THE INPUT Start Marker

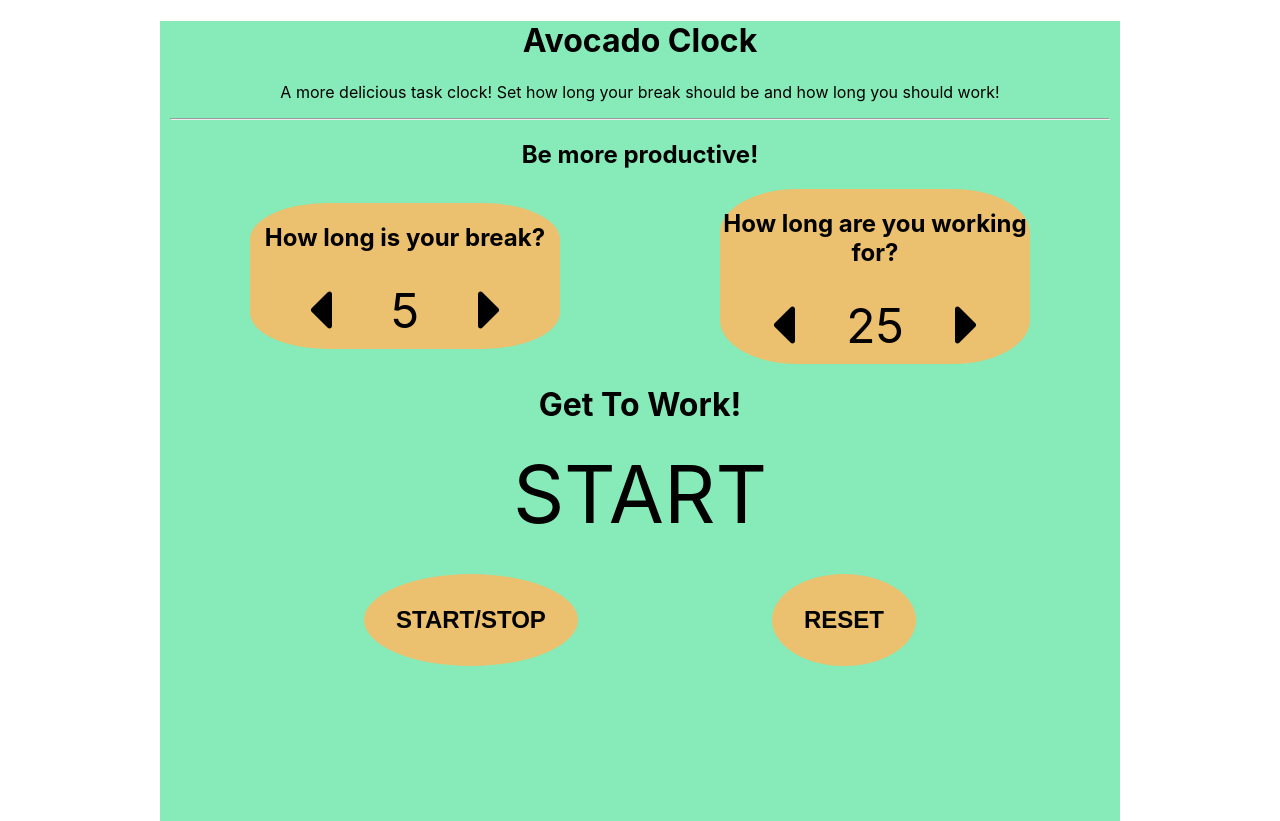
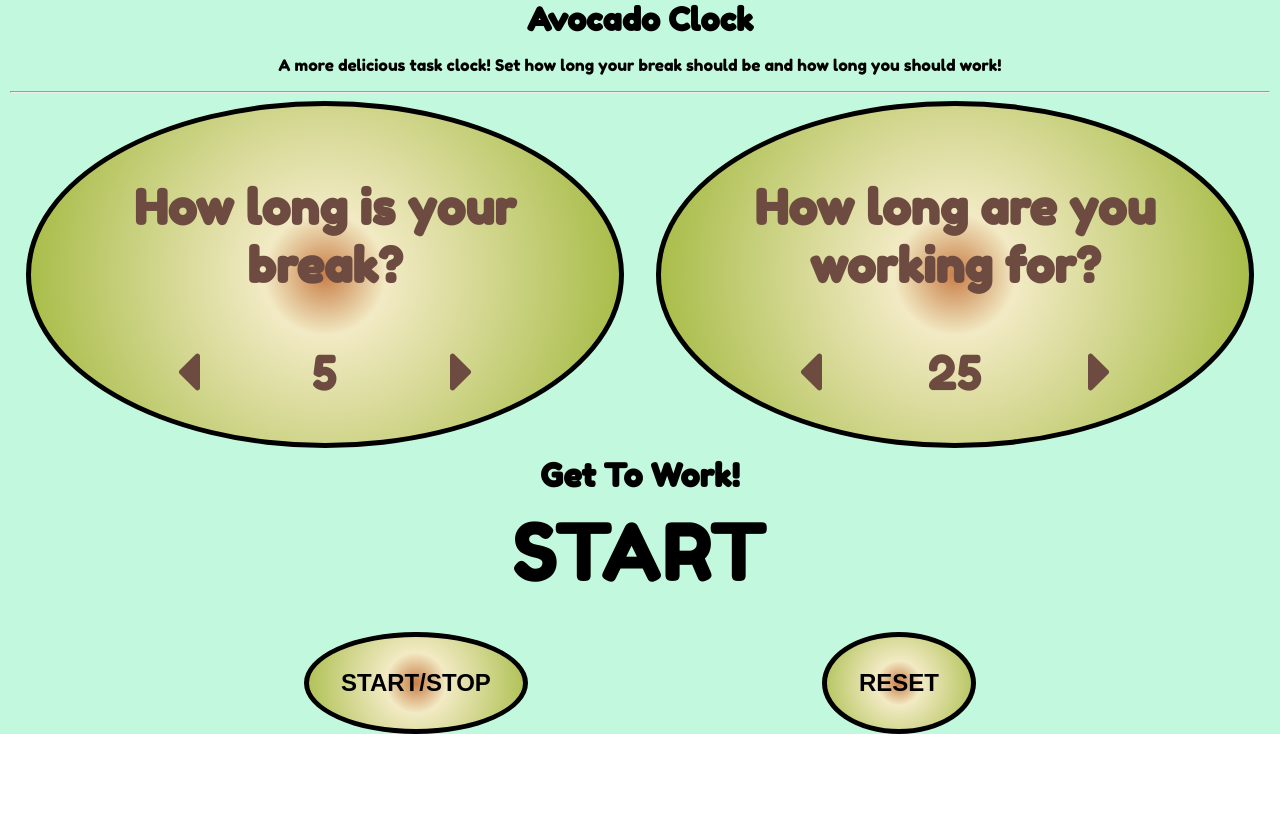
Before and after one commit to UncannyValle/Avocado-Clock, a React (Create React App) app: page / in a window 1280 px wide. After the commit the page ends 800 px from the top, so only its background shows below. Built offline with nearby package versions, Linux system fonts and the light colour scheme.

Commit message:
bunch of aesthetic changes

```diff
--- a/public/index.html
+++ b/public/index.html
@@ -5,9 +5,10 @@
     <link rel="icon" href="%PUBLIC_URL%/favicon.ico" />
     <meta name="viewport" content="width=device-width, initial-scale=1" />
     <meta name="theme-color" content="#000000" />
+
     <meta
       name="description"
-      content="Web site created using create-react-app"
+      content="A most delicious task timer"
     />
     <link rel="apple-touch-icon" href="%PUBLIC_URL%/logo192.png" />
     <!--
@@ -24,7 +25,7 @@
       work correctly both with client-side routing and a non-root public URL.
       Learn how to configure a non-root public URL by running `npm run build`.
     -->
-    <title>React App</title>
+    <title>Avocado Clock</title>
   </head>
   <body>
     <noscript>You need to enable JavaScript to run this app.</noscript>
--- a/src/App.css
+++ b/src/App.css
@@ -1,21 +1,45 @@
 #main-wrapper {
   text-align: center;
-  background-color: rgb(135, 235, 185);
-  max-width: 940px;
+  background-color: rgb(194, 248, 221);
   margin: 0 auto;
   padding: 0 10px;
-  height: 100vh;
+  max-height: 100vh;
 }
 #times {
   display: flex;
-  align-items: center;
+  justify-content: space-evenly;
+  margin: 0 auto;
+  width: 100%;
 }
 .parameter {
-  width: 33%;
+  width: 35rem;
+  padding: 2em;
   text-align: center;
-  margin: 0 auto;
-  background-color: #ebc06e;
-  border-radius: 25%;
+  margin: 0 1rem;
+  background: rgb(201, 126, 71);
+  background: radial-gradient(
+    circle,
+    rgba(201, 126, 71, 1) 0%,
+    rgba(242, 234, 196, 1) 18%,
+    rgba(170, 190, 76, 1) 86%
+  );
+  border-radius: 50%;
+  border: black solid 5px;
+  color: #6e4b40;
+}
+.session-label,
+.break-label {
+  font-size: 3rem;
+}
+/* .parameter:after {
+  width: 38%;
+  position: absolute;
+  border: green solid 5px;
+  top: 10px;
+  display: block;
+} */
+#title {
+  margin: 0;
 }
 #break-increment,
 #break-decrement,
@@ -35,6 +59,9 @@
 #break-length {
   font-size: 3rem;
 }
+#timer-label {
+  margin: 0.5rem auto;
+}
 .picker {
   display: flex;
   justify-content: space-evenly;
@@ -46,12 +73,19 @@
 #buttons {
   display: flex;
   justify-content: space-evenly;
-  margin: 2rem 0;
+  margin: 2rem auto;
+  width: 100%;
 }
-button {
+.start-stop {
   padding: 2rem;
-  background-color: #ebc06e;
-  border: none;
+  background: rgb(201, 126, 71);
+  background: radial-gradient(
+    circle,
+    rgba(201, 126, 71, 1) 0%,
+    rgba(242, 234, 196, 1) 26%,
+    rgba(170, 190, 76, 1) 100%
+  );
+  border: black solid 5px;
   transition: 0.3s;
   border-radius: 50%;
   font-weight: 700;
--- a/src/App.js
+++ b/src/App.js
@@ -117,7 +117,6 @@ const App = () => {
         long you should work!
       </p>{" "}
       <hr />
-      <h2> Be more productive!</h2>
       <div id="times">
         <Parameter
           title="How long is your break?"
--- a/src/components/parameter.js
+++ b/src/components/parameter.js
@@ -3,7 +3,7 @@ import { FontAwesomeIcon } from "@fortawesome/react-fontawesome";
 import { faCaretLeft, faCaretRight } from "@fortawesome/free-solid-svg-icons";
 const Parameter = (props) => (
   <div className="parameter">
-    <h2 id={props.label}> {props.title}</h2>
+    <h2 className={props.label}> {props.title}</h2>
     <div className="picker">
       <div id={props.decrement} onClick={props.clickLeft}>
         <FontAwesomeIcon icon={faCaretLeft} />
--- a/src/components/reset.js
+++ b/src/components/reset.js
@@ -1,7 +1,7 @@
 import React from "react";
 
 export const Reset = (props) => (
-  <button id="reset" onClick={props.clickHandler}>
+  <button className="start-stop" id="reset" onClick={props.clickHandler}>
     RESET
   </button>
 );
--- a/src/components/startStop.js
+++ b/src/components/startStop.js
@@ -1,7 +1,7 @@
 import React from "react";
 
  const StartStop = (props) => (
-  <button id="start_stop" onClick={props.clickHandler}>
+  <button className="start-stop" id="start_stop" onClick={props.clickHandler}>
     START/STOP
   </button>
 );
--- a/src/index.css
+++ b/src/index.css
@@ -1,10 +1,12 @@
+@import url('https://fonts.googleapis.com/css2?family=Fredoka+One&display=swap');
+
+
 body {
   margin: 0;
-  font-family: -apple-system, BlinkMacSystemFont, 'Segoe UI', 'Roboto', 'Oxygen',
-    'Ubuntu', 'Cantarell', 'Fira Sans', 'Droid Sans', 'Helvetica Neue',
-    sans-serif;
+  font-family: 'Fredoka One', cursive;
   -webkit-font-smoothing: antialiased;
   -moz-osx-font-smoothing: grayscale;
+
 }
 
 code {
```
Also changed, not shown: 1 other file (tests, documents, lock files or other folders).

THE INPUT End Marker

A word-for-word copy of all the data is required, minus the pictures.

Before and after one commit to UncannyValle/Avocado-Clock, a React (Create React App) app: page / in a window 1280 px wide. After the commit the page ends 800 px from the top, so only its background shows below. Built offline with nearby package versions, Linux system fonts and the light colour scheme.

Commit message:
bunch of aesthetic changes

```diff
--- a/public/index.html
+++ b/public/index.html
@@ -5,9 +5,10 @@
     <link rel="icon" href="%PUBLIC_URL%/favicon.ico" />
     <meta name="viewport" content="width=device-width, initial-scale=1" />
     <meta name="theme-color" content="#000000" />
+
     <meta
       name="description"
-      content="Web site created using create-react-app"
+      content="A most delicious task timer"
     />
     <link rel="apple-touch-icon" href="%PUBLIC_URL%/logo192.png" />
     <!--
@@ -24,7 +25,7 @@
       work correctly both with client-side routing and a non-root public URL.
       Learn how to configure a non-root public URL by running `npm run build`.
     -->
-    <title>React App</title>
+    <title>Avocado Clock</title>
   </head>
   <body>
     <noscript>You need to enable JavaScript to run this app.</noscript>
--- a/src/App.css
+++ b/src/App.css
@@ -1,21 +1,45 @@
 #main-wrapper {
   text-align: center;
-  background-color: rgb(135, 235, 185);
-  max-width: 940px;
+  background-color: rgb(194, 248, 221);
   margin: 0 auto;
   padding: 0 10px;
-  height: 100vh;
+  max-height: 100vh;
 }
 #times {
   display: flex;
-  align-items: center;
+  justify-content: space-evenly;
+  margin: 0 auto;
+  width: 100%;
 }
 .parameter {
-  width: 33%;
+  width: 35rem;
+  padding: 2em;
   text-align: center;
-  margin: 0 auto;
-  background-color: #ebc06e;
-  border-radius: 25%;
+  margin: 0 1rem;
+  background: rgb(201, 126, 71);
+  background: radial-gradient(
+    circle,
+    rgba(201, 126, 71, 1) 0%,
+    rgba(242, 234, 196, 1) 18%,
+    rgba(170, 190, 76, 1) 86%
+  );
+  border-radius: 50%;
+  border: black solid 5px;
+  color: #6e4b40;
+}
+.session-label,
+.break-label {
+  font-size: 3rem;
+}
+/* .parameter:after {
+  width: 38%;
+  position: absolute;
+  border: green solid 5px;
+  top: 10px;
+  display: block;
+} */
+#title {
+  margin: 0;
 }
 #break-increment,
 #break-decrement,
@@ -35,6 +59,9 @@
 #break-length {
   font-size: 3rem;
 }
+#timer-label {
+  margin: 0.5rem auto;
+}
 .picker {
   display: flex;
   justify-content: space-evenly;
@@ -46,12 +73,19 @@
 #buttons {
   display: flex;
   justify-content: space-evenly;
-  margin: 2rem 0;
+  margin: 2rem auto;
+  width: 100%;
 }
-button {
+.start-stop {
   padding: 2rem;
-  background-color: #ebc06e;
-  border: none;
+  background: rgb(201, 126, 71);
+  background: radial-gradient(
+    circle,
+    rgba(201, 126, 71, 1) 0%,
+    rgba(242, 234, 196, 1) 26%,
+    rgba(170, 190, 76, 1) 100%
+  );
+  border: black solid 5px;
   transition: 0.3s;
   border-radius: 50%;
   font-weight: 700;
--- a/src/App.js
+++ b/src/App.js
@@ -117,7 +117,6 @@ const App = () => {
         long you should work!
       </p>{" "}
       <hr />
-      <h2> Be more productive!</h2>
       <div id="times">
         <Parameter
           title="How long is your break?"
--- a/src/components/parameter.js
+++ b/src/components/parameter.js
@@ -3,7 +3,7 @@ import { FontAwesomeIcon } from "@fortawesome/react-fontawesome";
 import { faCaretLeft, faCaretRight } from "@fortawesome/free-solid-svg-icons";
 const Parameter = (props) => (
   <div className="parameter">
-    <h2 id={props.label}> {props.title}</h2>
+    <h2 className={props.label}> {props.title}</h2>
     <div className="picker">
       <div id={props.decrement} onClick={props.clickLeft}>
         <FontAwesomeIcon icon={faCaretLeft} />
--- a/src/components/reset.js
+++ b/src/components/reset.js
@@ -1,7 +1,7 @@
 import React from "react";
 
 export const Reset = (props) => (
-  <button id="reset" onClick={props.clickHandler}>
+  <button className="start-stop" id="reset" onClick={props.clickHandler}>
     RESET
   </button>
 );
--- a/src/components/startStop.js
+++ b/src/components/startStop.js
@@ -1,7 +1,7 @@
 import React from "react";
 
  const StartStop = (props) => (
-  <button id="start_stop" onClick={props.clickHandler}>
+  <button className="start-stop" id="start_stop" onClick={props.clickHandler}>
     START/STOP
   </button>
 );
--- a/src/index.css
+++ b/src/index.css
@@ -1,10 +1,12 @@
+@import url('https://fonts.googleapis.com/css2?family=Fredoka+One&display=swap');
+
+
 body {
   margin: 0;
-  font-family: -apple-system, BlinkMacSystemFont, 'Segoe UI', 'Roboto', 'Oxygen',
-    'Ubuntu', 'Cantarell', 'Fira Sans', 'Droid Sans', 'Helvetica Neue',
-    sans-serif;
+  font-family: 'Fredoka One', cursive;
   -webkit-font-smoothing: antialiased;
   -moz-osx-font-smoothing: grayscale;
+
 }
 
 code {
```
Also changed, not shown: 1 other file (tests, documents, lock files or other folders).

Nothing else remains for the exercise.